The upcoming feature-length posts are still in progress; I want to be thorough, so essentially everything will be pushed forward a week. (I will update the schedule post accordingly.)
To ensure that there is actual content on here, and not just a bunch of site-related posts, I am sharing this report from the Pew Research Center, published December 2016:
Authors Barthel, Mitchell, and Holcomb discuss Americans’ perception of the confusion caused by fake news, self-reported ability to recognize fake news, and who is responsible for dealing with the issue.
Interestingly, 39% and 45% of those surveyed are “very confident” and “somewhat confident”, respectively, in their ability to spot fake news (p. 6 in the full report). I’d like to see some research done that compares self-reported vs actual fake news recognition abilities, especially with respect to articles that confirm one’s own biases. (If there’s already a sort of Dunning-Kruger effect kind of study that’s been done, contact me.)
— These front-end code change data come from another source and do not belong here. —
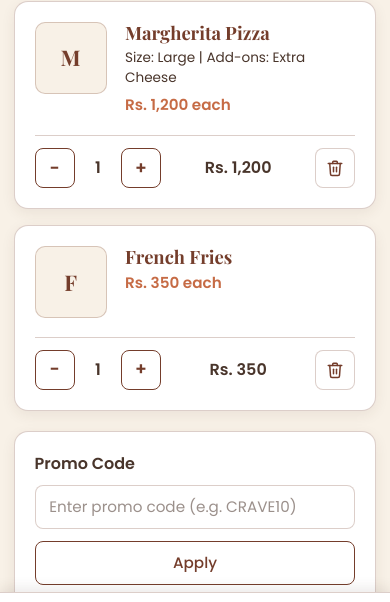
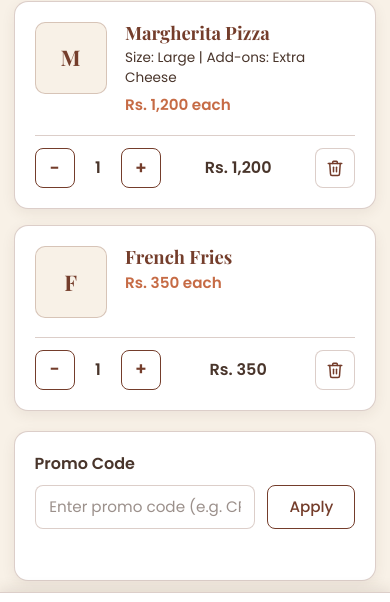
Before and after one commit to M-Ali-Afridi/SE-C_Group03_CraveCorner, a plain HTML site: page pages/cart.html in a window 390 px wide. Both pictures are taken after a click on the button "Add sample items (testing only)". Shown: the part 180-782 px from the top of the page. Drawn offline with nearby package versions, Linux system fonts and the light colour scheme.

Commit message:
Polished responsive cart layout, focus styles, and sticky mobile bar

```diff
--- a/css/cart.css
+++ b/css/cart.css
@@ -176,12 +176,14 @@
   font-size: 1.15rem;
   font-weight: 700;
   margin: 0 0 0.25rem;
+  overflow-wrap: break-word;
 }
 
 .product-options {
   color: var(--cc-dark-text);
   font-size: 0.85rem;
   margin: 0 0 0.35rem;
+  overflow-wrap: break-word;
 }
 
 .product-unit-price {
@@ -292,7 +294,13 @@
 
 .promo-input {
   flex: 1;
+  min-width: 0;
   min-height: 44px;
+}
+
+.promo-input:focus-visible {
+  outline: 2px solid var(--cc-terracotta);
+  outline-offset: 2px;
 }
 
 .promo-apply-btn {
@@ -382,7 +390,7 @@
   }
 
   .cart-page-body.has-cart-items {
-    padding-bottom: 84px;
+    padding-bottom: 92px;
   }
 
   .mobile-summary-bar {
@@ -456,12 +464,8 @@
     min-width: auto;
   }
 
-  .promo-input-row {
-    flex-direction: column;
-    align-items: stretch;
-  }
-
   .promo-apply-btn {
-    width: 100%;
+    min-width: 88px;
+    padding: 0.5rem 1rem;
   }
 }
--- a/js/cart.js
+++ b/js/cart.js
@@ -403,6 +403,10 @@ function showCart() {
   }
 
   itemsList.innerHTML = "";
+  for (var timerKey in quantityErrorTimers) {
+    clearTimeout(quantityErrorTimers[timerKey]);
+  }
+  quantityErrorTimers = {};
 
   if (cartItems.length === 0) {
     emptySection.classList.remove("d-none");
```
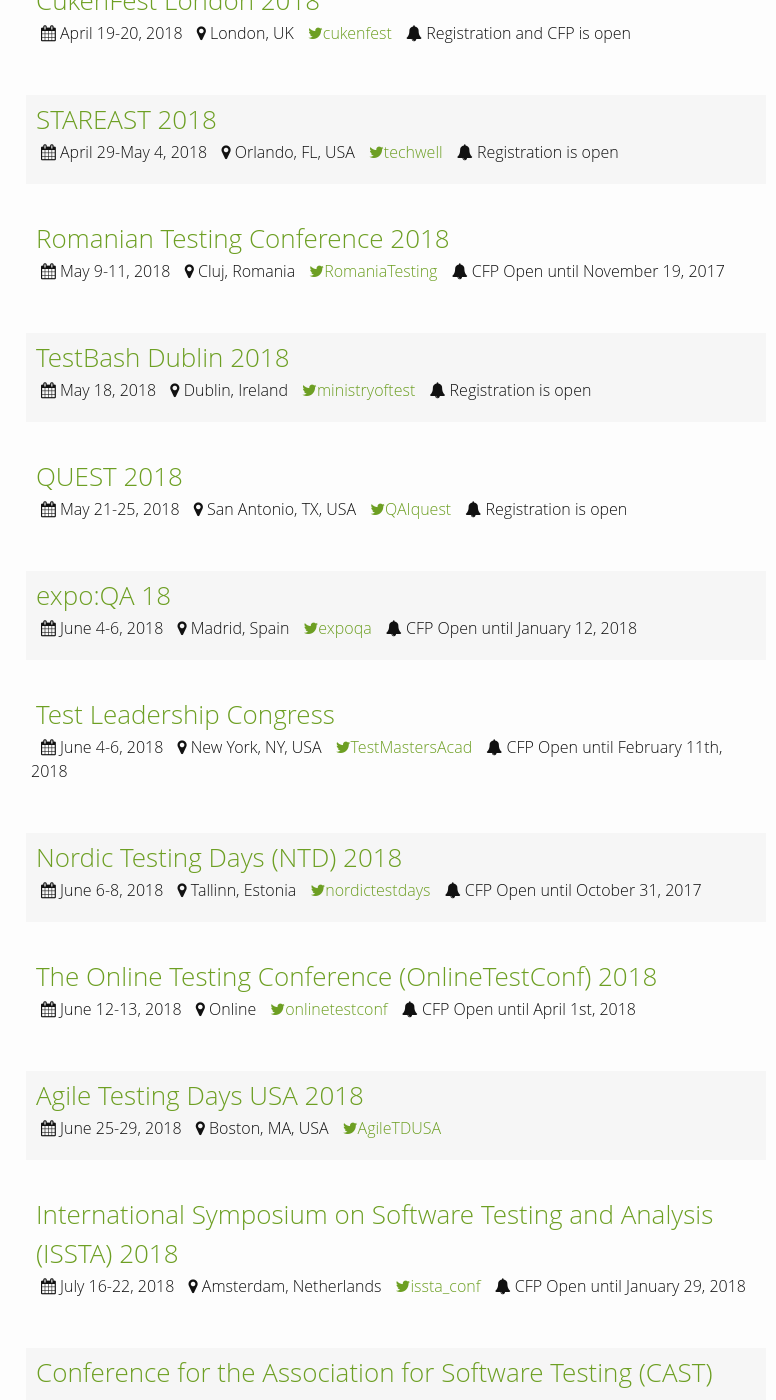
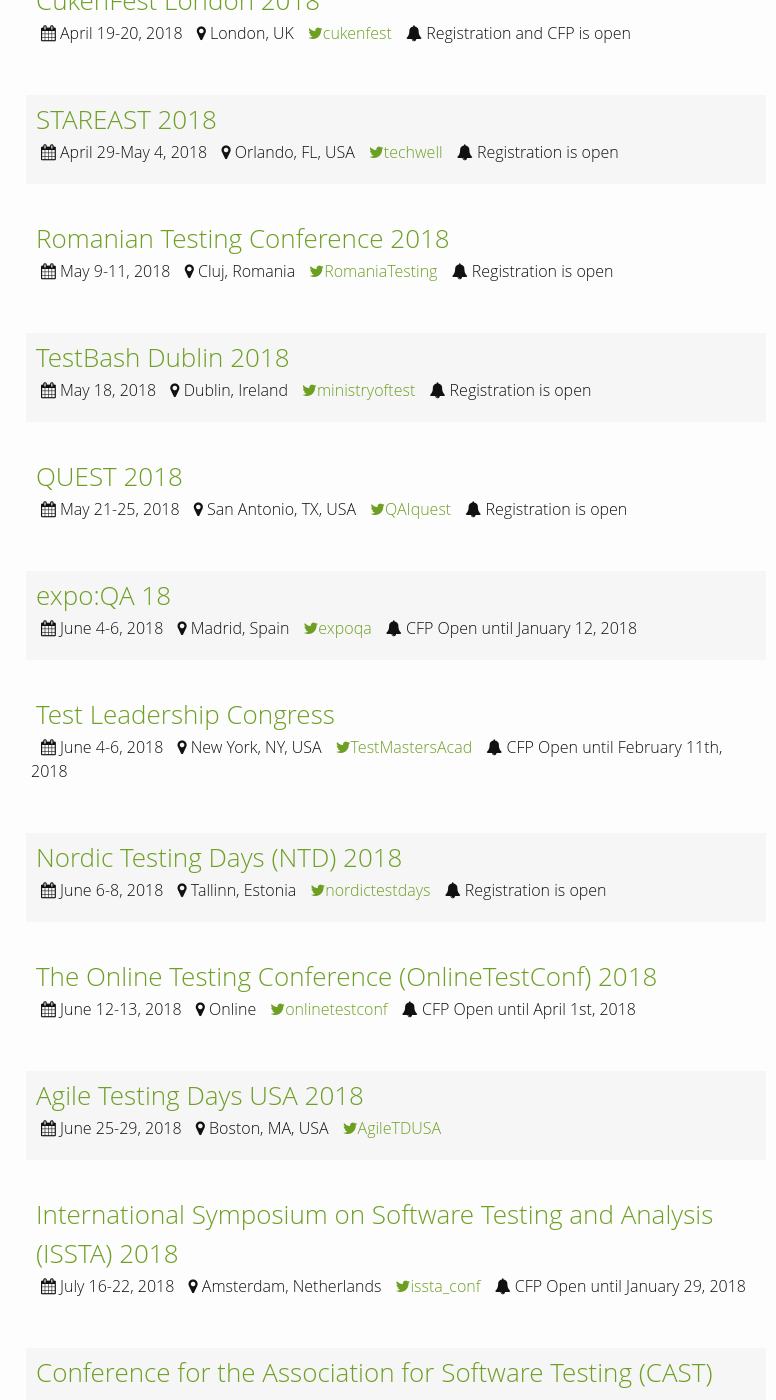
Before and after one commit to TestingConferences/testingconferences.github.io, a Jekyll site: the page built from index.html, in a window 1280 px wide and 1400 px high, scrolled down 2646 px. Shown: the whole window, without its empty margins (244-1020 px from the left). Built offline with Jekyll 4.4.1, drawn with Linux system fonts in a browser that asks for light colours.

Commit message:
Changed Status for RomaniaTesting and Nordic Testing Days from CFP Open to Reg is Open
I checked the websites for both events. CFPs are closed for both. I updated the yml accordingly.

```diff
--- a/_data/current.yml
+++ b/_data/current.yml
@@ -152,7 +152,7 @@
   dates: "May 9-11, 2018"
   url: https://www.romaniatesting.ro/
   twitter: RomaniaTesting
-  status: CFP Open until November 19, 2017
+  status: Registration is open
 
 - name: TestBash Dublin 2018
   location: Dublin, Ireland
@@ -187,7 +187,7 @@
   dates: "June 6-8, 2018"
   url: http://nordictestingdays.eu/
   twitter: nordictestdays
-  status: CFP Open until October 31, 2017
+  status: Registration is open
 
 - name: The Online Testing Conference (OnlineTestConf) 2018
   location: Online
```
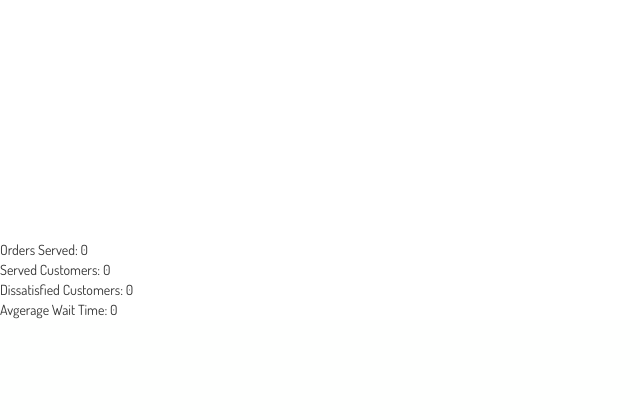
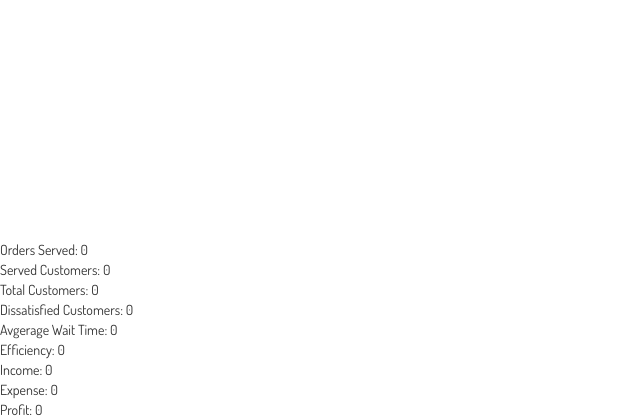
Before and after one commit to jaywhy13/pretendaurant, a Python web app: template templates/index.html in a window 1280 px wide. Shown: the part 570-990 px from the top of the page, without its empty margins (0-640 px from the left). Before the commit the page ends 889 px from the top, so only its background shows below. Run offline with Jinja, Linux system fonts and the light colour scheme; the template is opened without the code that fills it, so the values that code supplies are empty; some web fonts are replaced.

Commit message:
Added some more statistics

```diff
--- a/templates/index.html
+++ b/templates/index.html
@@ -90,6 +90,11 @@
                     </div>
 
                     <div class="statistic">
+                        <span class="title">Total Customers: </span>
+                        <span v-text="totalCustomers"></span>
+                    </div>
+
+                    <div class="statistic">
                         <span class="title">Dissatisfied Customers: </span>
                         <span v-text="dissatisfiedCustomers.length"></span>
                     </div>
@@ -97,6 +102,26 @@
                     <div class="statistic">
                         <span class="title">Avgerage Wait Time: </span>
                         <span v-text="averageWaitTimeInMinutes"></span>
+                    </div>
+
+                    <div class="statistic">
+                        <span class="title">Efficiency: </span>
+                        <span v-text="efficiency"></span>
+                    </div>
+
+                    <div class="statistic">
+                        <span class="title">Income: </span>
+                        <span v-text="income"></span>
+                    </div>
+
+                    <div class="statistic">
+                        <span class="title">Expense: </span>
+                        <span v-text="expense"></span>
+                    </div>
+
+                    <div class="statistic">
+                        <span class="title">Profit: </span>
+                        <span v-text="profit"></span>
                     </div>
 
                 </div>
```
As an aside: One of the first hyperlinks in the report refers to the whole “pizzagate” thing that went down before the report was published. I was largely away from social media and the news around that time, so imagine my surprise when I learned their Pizzagate was less about bad science (see here: “Pizzagate, or the curious incident of the researcher in response to people pointing out 150 errors in four of his papers”) and more about a Satanic child sex ring going down at a ping-pong pizza place! I had to check my calendar: Were people still doing the whole “satanic panic” thing in the US? I know styles come in cycles, but that is one ’80s look that should’ve stayed in that era. However, since it’s crept its way back, it may be a good topic to cover here at some point.